LOS ANGELES, CA - MAY 30: General views of tourists and shoppers returning to the Hollywood & Highland shopping mall for the first weekend of in-store retail business being open since COVID-19 closures began in mid-March on May 30, 2020 in Los Angeles, California. (Photo by AaronP/Bauer-Griffin/GC Images)
Healthcare goes digital and privacy matters more than ever
Consumers in the West, already reluctant to hand over personal information, have become even more sensitive to government handling of their information despite the public health benefits of tracking and tracing, according to the CPPIB. In Germany and the U.S. half of consumers said they had concerns about sharing their data with government or corporations, compared with less than 20% of Chinese survey respondents.
However, even as people are more reluctant to share personal information with governments or corporations, they're becoming more willing to share personal information over technology platforms. One-third of the patients who used tele-medical services in the U.S. during the pandemic did so for the first time. And roughly 20% of the nation had a telemedicine consultation over the course of the year, according to CPPIB data.
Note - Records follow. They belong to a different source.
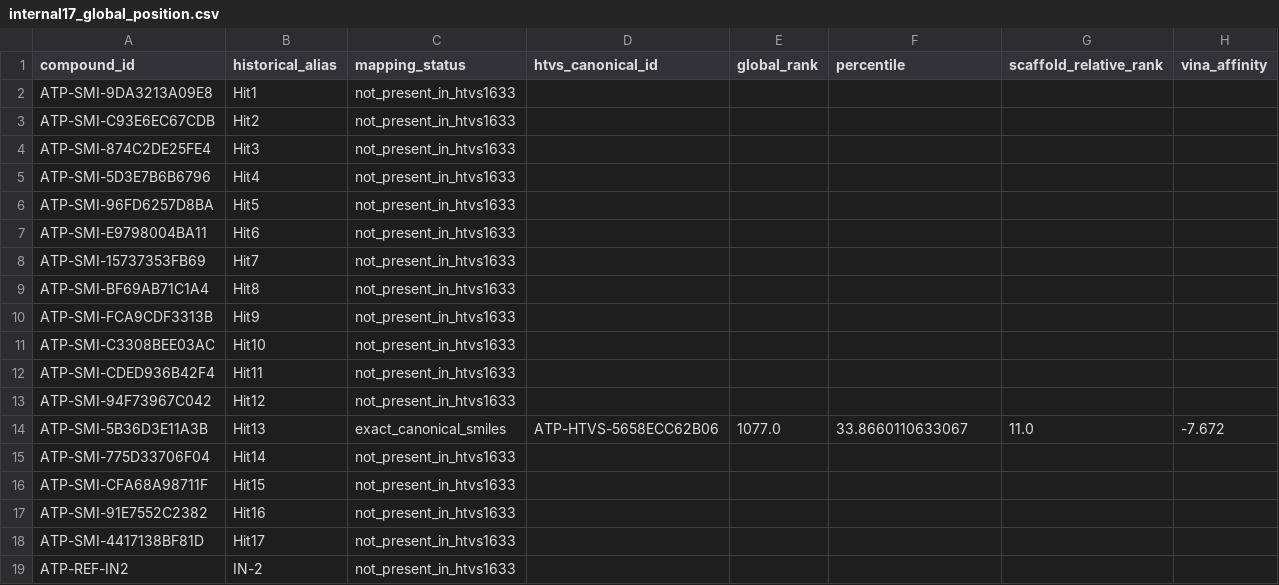
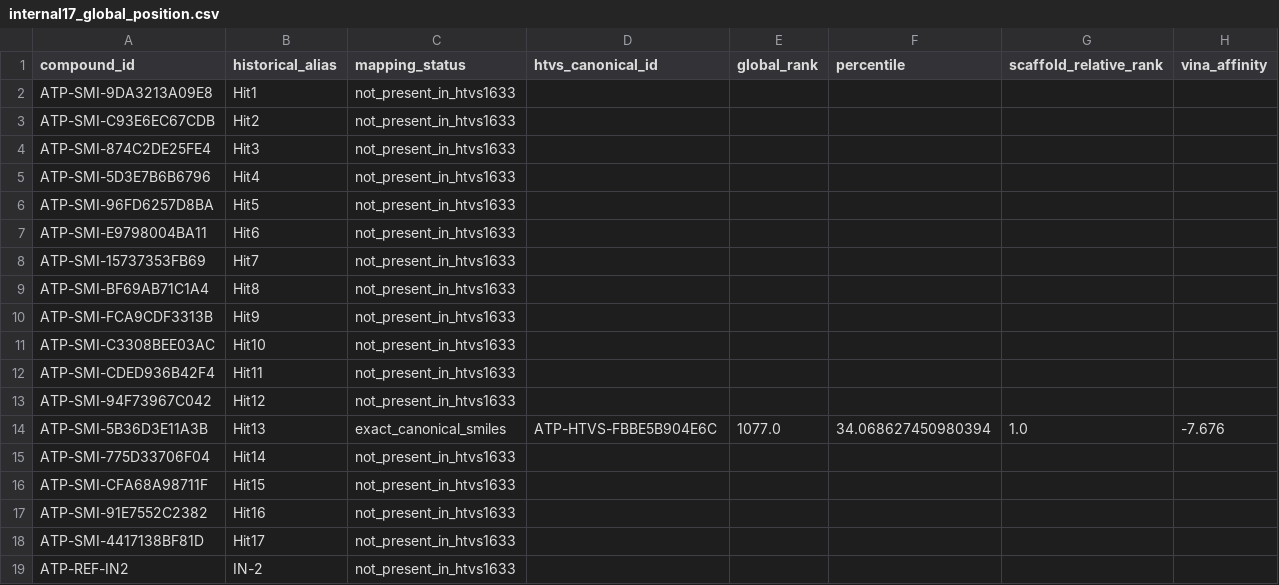
Before and after one commit to 3782097455ab-bot/ATP-Navigator, a CSV file: results/phase14/internal17_global_position.csv, drawn as a sheet.

```diff
--- a/results/phase14/internal17_global_position.csv
+++ b/results/phase14/internal17_global_position.csv
@@ -13,3 +13,3 @@ ATP-SMI-CDED936B42F4,Hit11,not_present_in_htvs1633,,,,,
 ATP-SMI-94F73967C042,Hit12,not_present_in_htvs1633,,,,,
-ATP-SMI-5B36D3E11A3B,Hit13,exact_canonical_smiles,ATP-HTVS-5658ECC62B06,1077.0,33.8660110633067,11.0,-7.672
+ATP-SMI-5B36D3E11A3B,Hit13,exact_canonical_smiles,ATP-HTVS-FBBE5B904E6C,1077.0,34.068627450980394,1.0,-7.676
 ATP-SMI-775D33706F04,Hit14,not_present_in_htvs1633,,,,,
```
Also changed, not shown: results/phase14/evidence_completeness_matrix.csv, results/phase14/full_library_vina_ranking.csv, 35 other files.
Technologies that improve the experience are likely to do well, but because of the people who did try telemedicine, satisfaction levels in the service went down.
DENVER, CO - MARCH 12: Healthcare workers from the Colorado Department of Public Health and Environment check in with people waiting to be tested for COVID-19 at the state's first drive-up testing center on March 12, 2020 in Denver, Colorado. The testing center is free and available to anyone who has a note from a doctor confirming they meet the criteria to be tested for the virus. (Photo by Michael Ciaglo/Getty Images)
Cities and infrastructure will change
"From mass transit to public gatherings, few areas of urban life will be left unmarked by COVID-19," write the CPPIB report authors.
Remote work will accelerate dramatically, changing the complexion of downtown environments as the breadth of amenities on offer will spread to suburban communities where residents flock. According to CPPIB's data, roughly half of workers in China, the U.K. and the U.S. worked from home during the pandemic, up from 5% or less in 2019. In Canada, four-in-10 Canadians were telecommuting.
To that end, the CPPIB sees opportunities for companies enabling remote work (including security, collaboration and productivity technologies) and automating business practices. On the flip side, for those workers who remain wedded to the office by necessity or natural inclination, there's going to need to be cleaning and sanitation services, and someone's going to have to provide some COVID-19-specific tools.
With personal space at a premium, public transit and ride hailing is expected to take a hit as well, according to the CPPIB report.
New York City, NY is shown in the above Maxar satellite image. Image Credit: Maxar
Supply chains become the ties that bind in a distributed, virtual world
As more aspects of daily life become socially distanced and digital, supply chains will assume an even more central position in the economy.
"Amid rising labor costs and heightened geopolitical risk, companies today are focused on resilience," write the CPPIB authors.
Companies are reassessing their reliance on Chinese manufacturing since political pressure is coming from more regions on Chinese suppliers thanks to the internment of the Uighur population in Xinjiang and the crackdown on Hong Kong's democratic and open society. According to CPPIB, India, Southeast Asia and regional players like Mexico and Poland are best positioned to benefit from this supply chain diversification. Supply chain management software providers, and robotics and automation services stand to benefit.
"Confined to their homes for months and subjected to a rapid reordering of their perceived health risks and economic prospects, consumers are emerging from a shared trauma that will change their priorities and concerns for years to come," the CPPIB study's authors write.